As a new year begins, folks become introspective. We think about the year gone by and wonder what the new year will bring.
I’m about half way through editing my first completed novel in more than a decade. And I’ve come to that point where I have to ask myself if it’s good. The answer to that is a resounding yes. It has strong characters, a great plot, and I think it brings something unique to the genre.
Is it art? Well, no.
My last novel was, well… “unpolished” would be a nice way to put it. Looking back on it, I see so many things wrong I can’t begin to salvage it. Yet it had one thing going for it: it had a strong moral message.
But you see, that’s the problem. In my younger years, I felt that writing should convey some truth, some deep meaning, that would elevate it from mere novel to “work of art.” These days, I’m not so concerned about art.
As I look back on the Great Works (capital G, capital W) of literature, I’m struck by two things.

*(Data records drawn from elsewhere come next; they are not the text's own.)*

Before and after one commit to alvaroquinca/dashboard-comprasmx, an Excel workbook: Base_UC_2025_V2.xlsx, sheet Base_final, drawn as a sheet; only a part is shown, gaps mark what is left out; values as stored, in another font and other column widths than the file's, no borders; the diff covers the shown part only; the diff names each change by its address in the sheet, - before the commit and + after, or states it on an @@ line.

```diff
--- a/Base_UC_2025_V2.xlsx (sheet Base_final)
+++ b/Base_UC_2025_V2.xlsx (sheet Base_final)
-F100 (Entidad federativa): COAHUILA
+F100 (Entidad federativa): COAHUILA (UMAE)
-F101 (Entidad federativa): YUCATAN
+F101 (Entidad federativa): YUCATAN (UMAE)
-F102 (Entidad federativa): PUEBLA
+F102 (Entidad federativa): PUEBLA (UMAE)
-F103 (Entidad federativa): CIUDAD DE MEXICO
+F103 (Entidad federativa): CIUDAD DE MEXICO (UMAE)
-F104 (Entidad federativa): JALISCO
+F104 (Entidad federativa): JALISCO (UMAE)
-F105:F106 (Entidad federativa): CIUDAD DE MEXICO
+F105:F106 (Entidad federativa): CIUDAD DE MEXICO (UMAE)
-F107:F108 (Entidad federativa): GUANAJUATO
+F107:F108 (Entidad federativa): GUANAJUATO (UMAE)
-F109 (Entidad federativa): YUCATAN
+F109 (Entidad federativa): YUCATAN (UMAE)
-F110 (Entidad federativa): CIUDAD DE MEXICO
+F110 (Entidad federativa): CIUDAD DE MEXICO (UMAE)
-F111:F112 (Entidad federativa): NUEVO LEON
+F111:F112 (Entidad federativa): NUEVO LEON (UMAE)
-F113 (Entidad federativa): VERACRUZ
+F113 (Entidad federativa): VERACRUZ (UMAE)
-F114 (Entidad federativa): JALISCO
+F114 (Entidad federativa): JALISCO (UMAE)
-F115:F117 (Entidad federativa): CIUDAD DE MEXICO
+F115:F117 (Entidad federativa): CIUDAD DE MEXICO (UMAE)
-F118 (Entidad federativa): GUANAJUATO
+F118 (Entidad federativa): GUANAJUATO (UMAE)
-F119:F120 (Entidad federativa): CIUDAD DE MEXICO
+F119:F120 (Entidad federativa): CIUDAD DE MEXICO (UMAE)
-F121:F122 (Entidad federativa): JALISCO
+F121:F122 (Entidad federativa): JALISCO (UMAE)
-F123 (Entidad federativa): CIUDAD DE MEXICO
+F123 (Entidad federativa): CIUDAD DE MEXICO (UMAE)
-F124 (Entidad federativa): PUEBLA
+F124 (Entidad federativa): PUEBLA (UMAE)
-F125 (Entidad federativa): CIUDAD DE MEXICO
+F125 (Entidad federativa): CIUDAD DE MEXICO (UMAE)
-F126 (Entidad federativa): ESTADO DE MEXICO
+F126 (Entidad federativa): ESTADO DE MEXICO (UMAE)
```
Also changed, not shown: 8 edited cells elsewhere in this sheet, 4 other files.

First, writers like Charles Dickens and William Shakespeare were writing to make a buck. They wanted to tell a story that would captivate their audiences. They had no idea that their works would still be read centuries later. Dickens’ classic Great Expectations was written as a serial for his periodical All the Year Round. And Shakespeare just wanted to get butts into seats at the theatre. If not for a couple of his friends collecting his works into the first folio after his death, modern audiences might not know anything of Hamlet or Much Ado About Nothing.

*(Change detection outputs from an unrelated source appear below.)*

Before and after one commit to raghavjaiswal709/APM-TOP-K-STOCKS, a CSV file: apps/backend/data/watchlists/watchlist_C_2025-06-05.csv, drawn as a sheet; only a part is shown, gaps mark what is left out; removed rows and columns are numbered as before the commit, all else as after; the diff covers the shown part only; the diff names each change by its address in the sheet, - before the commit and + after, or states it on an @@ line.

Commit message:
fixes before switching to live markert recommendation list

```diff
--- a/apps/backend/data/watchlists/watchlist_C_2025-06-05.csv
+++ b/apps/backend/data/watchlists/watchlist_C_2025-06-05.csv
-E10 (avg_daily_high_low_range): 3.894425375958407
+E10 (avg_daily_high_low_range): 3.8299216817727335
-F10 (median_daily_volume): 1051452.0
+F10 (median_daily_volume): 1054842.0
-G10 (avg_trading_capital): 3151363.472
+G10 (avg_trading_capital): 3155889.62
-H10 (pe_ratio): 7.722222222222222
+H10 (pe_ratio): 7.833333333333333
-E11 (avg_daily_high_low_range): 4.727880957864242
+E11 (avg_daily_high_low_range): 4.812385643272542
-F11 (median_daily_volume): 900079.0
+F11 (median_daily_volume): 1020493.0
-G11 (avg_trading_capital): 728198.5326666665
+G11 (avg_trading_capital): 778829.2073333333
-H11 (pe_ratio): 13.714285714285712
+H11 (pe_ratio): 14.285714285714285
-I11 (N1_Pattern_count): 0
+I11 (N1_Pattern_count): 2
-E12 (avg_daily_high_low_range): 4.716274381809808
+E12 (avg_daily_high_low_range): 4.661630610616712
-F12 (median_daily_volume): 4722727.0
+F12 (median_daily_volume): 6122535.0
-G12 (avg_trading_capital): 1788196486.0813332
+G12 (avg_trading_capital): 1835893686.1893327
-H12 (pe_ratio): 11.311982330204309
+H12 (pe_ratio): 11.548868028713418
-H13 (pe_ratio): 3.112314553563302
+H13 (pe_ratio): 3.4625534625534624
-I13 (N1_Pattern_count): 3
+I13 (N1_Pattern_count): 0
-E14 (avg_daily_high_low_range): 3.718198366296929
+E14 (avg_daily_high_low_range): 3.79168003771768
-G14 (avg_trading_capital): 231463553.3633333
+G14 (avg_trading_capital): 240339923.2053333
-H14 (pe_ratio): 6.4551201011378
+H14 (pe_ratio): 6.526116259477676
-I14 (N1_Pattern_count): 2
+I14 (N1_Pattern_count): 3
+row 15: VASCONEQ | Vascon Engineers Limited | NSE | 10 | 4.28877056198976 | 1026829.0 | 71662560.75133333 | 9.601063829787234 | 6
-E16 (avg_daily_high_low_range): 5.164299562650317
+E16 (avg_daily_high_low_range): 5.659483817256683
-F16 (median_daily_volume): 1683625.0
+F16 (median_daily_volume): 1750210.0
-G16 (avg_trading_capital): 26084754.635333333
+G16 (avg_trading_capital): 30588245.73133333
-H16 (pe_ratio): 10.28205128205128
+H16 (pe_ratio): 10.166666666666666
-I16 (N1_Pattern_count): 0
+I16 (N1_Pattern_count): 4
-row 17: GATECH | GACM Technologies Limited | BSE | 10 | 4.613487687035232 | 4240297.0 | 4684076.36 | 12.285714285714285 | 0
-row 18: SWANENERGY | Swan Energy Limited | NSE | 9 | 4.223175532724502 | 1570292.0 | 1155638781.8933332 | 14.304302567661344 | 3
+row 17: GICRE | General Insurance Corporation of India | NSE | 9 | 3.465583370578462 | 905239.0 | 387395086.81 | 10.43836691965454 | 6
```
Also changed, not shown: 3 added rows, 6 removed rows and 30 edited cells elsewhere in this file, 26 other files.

Not to diminish their work. Dickens and Shakespeare are highly regarded as literary masters for a reason. I’m merely pointing out that they were writing to pay the rent, the same as any professional author today.

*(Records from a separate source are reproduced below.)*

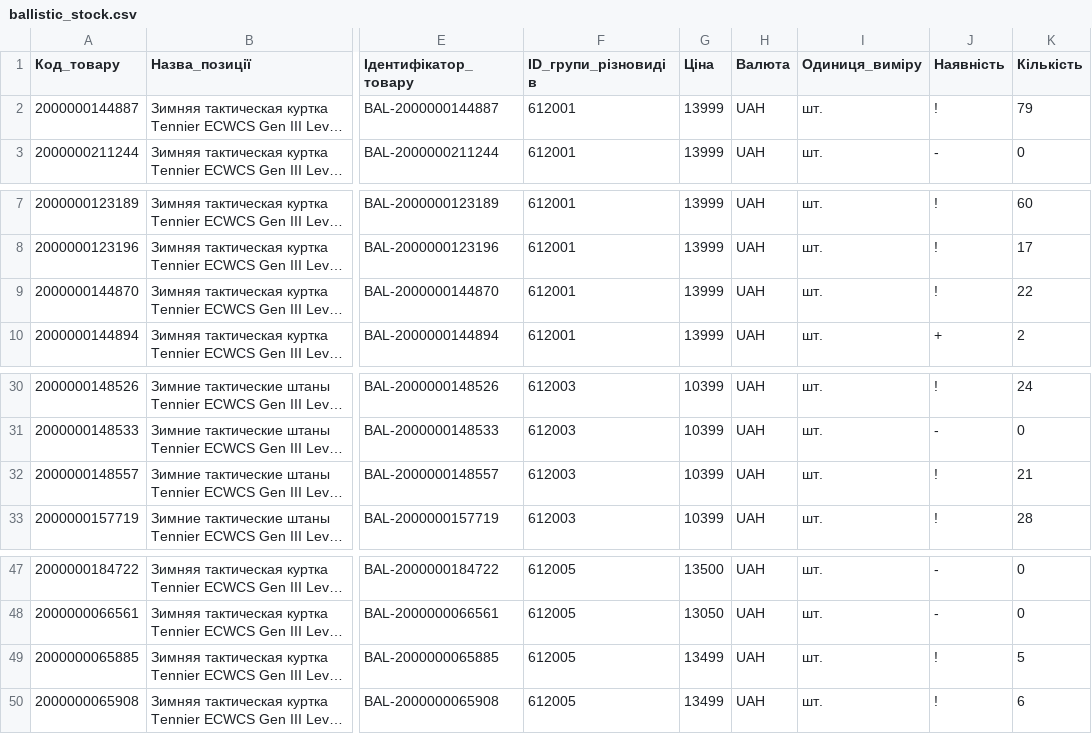
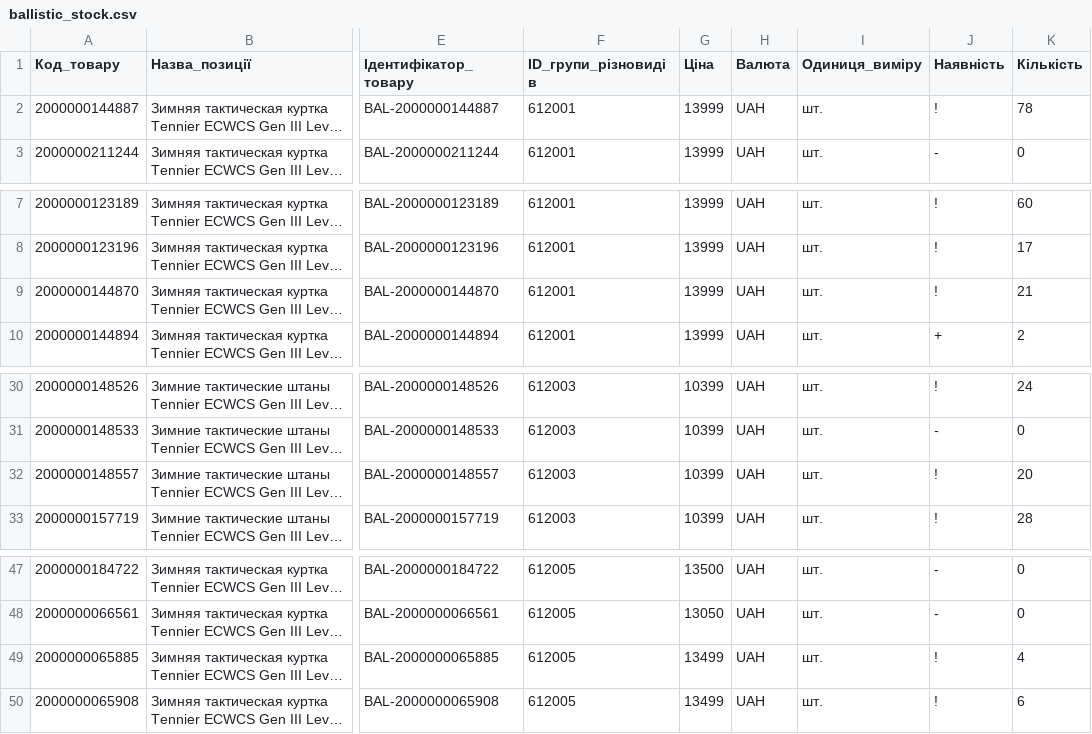
Before and after one commit to TSU-git3/tacticalshop-feed, a CSV file: prom/ballistic_stock.csv, drawn as a sheet; only a part is shown, gaps mark what is left out; long unchanged cells end in …; the diff names each change by its address in the sheet, - before the commit and + after, or states it on an @@ line.

```diff
--- a/prom/ballistic_stock.csv
+++ b/prom/ballistic_stock.csv
-K2 (Кількість): 79
+K2 (Кількість): 78
-K9 (Кількість): 22
+K9 (Кількість): 21
-K32 (Кількість): 21
+K32 (Кількість): 20
-K49 (Кількість): 5
+K49 (Кількість): 4
```
Also changed, not shown: 3 other files.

The other thing that struck me about our Great Works is that they are more than a message. People read to be inspired, certainly. If that were our only concern, however, we would spend our days reading everything from cat posters to homilies and the scraps of wisdom in fortune cookies.
A novel or play needs a good story, filled with interesting characters, to carry the reader through it. Without these things, a novel won’t be read. And if it’s not read, it just gathers dust on a bookshelf and the message is lost.
My younger self didn’t understand that trying to fill a book with meaning is like trying to fill a colander with water. It can’t be done that way. But if you lay in a firm foundation and turn that strainer into a bowl, it can hold water quite well.
In my later years, I’m less worried about creating art. Like Dickens and Shakespeare, I want to entertain and tell a good story. I want readers to get lost in my pages. I want them to find adventure and get distracted from their everyday problems. I want readers who are excited to pick up my novel, and eagerly await the next one.
In 2016, I’ll be focusing on entertainment. Why? Because no one should set out to be remembered for centuries to come. Tell a good story, and the rest will follow.